▶ **PROBLEM DETAILS**
Copy, from the data below, every line that has "mark" in it.

▶ **DATASET CONTENT**
%%
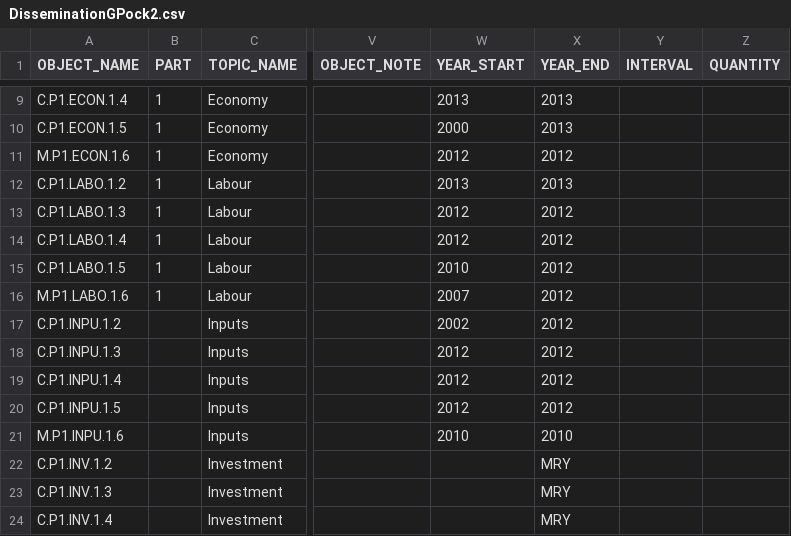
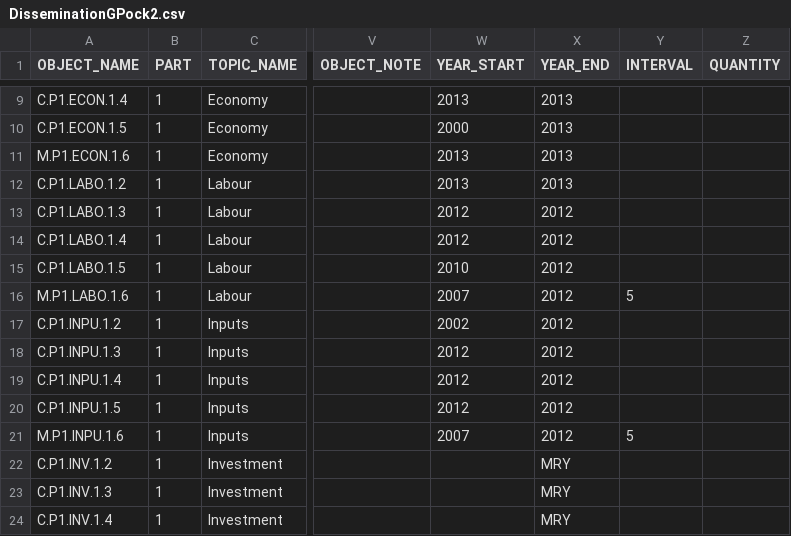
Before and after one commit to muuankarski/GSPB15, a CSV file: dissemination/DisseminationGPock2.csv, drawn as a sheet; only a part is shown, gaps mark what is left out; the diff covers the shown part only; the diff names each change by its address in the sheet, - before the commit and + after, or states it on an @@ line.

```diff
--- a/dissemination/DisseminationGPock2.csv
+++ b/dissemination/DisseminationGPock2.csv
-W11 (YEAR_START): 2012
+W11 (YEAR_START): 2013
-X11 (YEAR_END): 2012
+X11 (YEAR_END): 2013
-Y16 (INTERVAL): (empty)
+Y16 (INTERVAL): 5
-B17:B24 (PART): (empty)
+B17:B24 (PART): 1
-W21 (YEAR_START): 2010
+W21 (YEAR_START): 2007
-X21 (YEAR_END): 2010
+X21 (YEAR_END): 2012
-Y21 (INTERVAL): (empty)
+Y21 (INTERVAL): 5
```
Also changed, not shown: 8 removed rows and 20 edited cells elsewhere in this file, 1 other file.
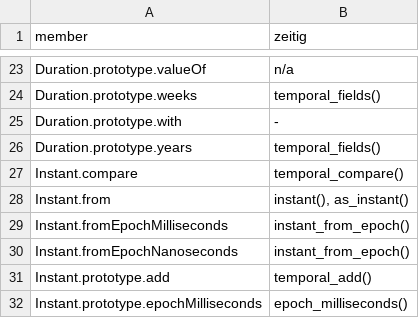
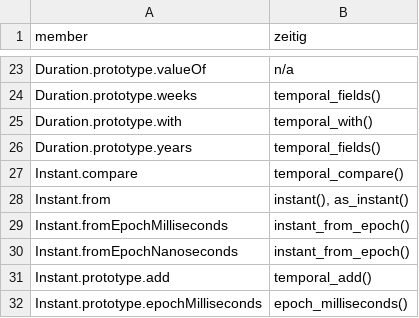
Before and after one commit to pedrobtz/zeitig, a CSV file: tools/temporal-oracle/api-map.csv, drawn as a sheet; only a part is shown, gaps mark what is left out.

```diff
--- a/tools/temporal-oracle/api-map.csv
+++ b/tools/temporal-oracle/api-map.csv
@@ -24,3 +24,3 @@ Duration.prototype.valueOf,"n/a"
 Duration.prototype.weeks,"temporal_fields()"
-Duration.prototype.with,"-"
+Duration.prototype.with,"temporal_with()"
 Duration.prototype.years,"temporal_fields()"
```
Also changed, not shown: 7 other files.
%%
▶ **SOLUTION TO THIS PROBLEM**
Before and after one commit to muuankarski/GSPB15, a CSV file: dissemination/DisseminationGPock2.csv, drawn as a sheet; only a part is shown, gaps mark what is left out; the diff covers the shown part only; the diff names each change by its address in the sheet, - before the commit and + after, or states it on an @@ line.
Before and after one commit to pedrobtz/zeitig, a CSV file: tools/temporal-oracle/api-map.csv, drawn as a sheet; only a part is shown, gaps mark what is left out.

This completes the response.